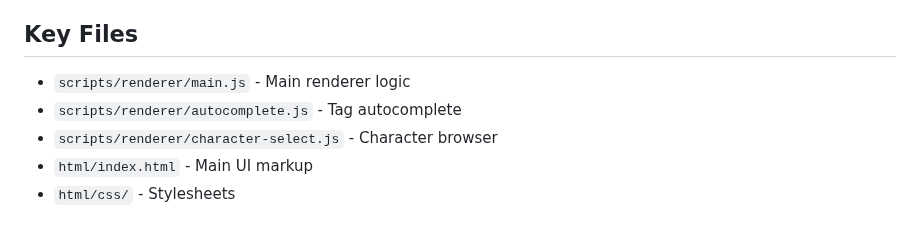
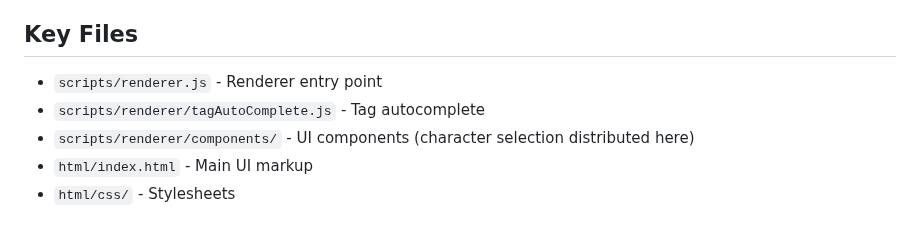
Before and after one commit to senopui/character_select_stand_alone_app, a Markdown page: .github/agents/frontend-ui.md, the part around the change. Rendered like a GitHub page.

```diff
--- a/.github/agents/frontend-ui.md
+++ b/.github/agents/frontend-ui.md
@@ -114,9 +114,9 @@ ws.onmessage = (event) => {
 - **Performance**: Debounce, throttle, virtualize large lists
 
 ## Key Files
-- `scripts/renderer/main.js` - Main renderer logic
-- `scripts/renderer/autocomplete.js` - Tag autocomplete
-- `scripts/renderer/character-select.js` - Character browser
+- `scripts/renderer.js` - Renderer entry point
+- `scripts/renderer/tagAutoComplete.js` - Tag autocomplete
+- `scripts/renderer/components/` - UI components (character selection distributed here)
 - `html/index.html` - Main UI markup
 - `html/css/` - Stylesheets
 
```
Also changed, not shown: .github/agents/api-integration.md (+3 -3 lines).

--

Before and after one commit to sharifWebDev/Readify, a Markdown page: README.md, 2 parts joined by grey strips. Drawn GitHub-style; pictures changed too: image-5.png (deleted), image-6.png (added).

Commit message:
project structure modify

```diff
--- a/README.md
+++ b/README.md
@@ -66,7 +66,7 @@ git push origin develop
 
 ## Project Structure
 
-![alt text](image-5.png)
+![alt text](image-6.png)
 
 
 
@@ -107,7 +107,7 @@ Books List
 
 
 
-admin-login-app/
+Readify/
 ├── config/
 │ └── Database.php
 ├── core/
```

§ **DESCRIPTION OF THE TASK**: From the line that has "a GitHub page." through the line that has "Also changed, not", copy every line exactly as it appears above, and leave out all others.

§ **WRITTEN RESPONSE**:
Before and after one commit to senopui/character_select_stand_alone_app, a Markdown page: .github/agents/frontend-ui.md, the part around the change. Rendered like a GitHub page.

```diff
--- a/.github/agents/frontend-ui.md
+++ b/.github/agents/frontend-ui.md
@@ -114,9 +114,9 @@ ws.onmessage = (event) => {
 - **Performance**: Debounce, throttle, virtualize large lists
 
 ## Key Files
-- `scripts/renderer/main.js` - Main renderer logic
-- `scripts/renderer/autocomplete.js` - Tag autocomplete
-- `scripts/renderer/character-select.js` - Character browser
+- `scripts/renderer.js` - Renderer entry point
+- `scripts/renderer/tagAutoComplete.js` - Tag autocomplete
+- `scripts/renderer/components/` - UI components (character selection distributed here)
 - `html/index.html` - Main UI markup
 - `html/css/` - Stylesheets
 
```
Also changed, not shown: .github/agents/api-integration.md (+3 -3 lines).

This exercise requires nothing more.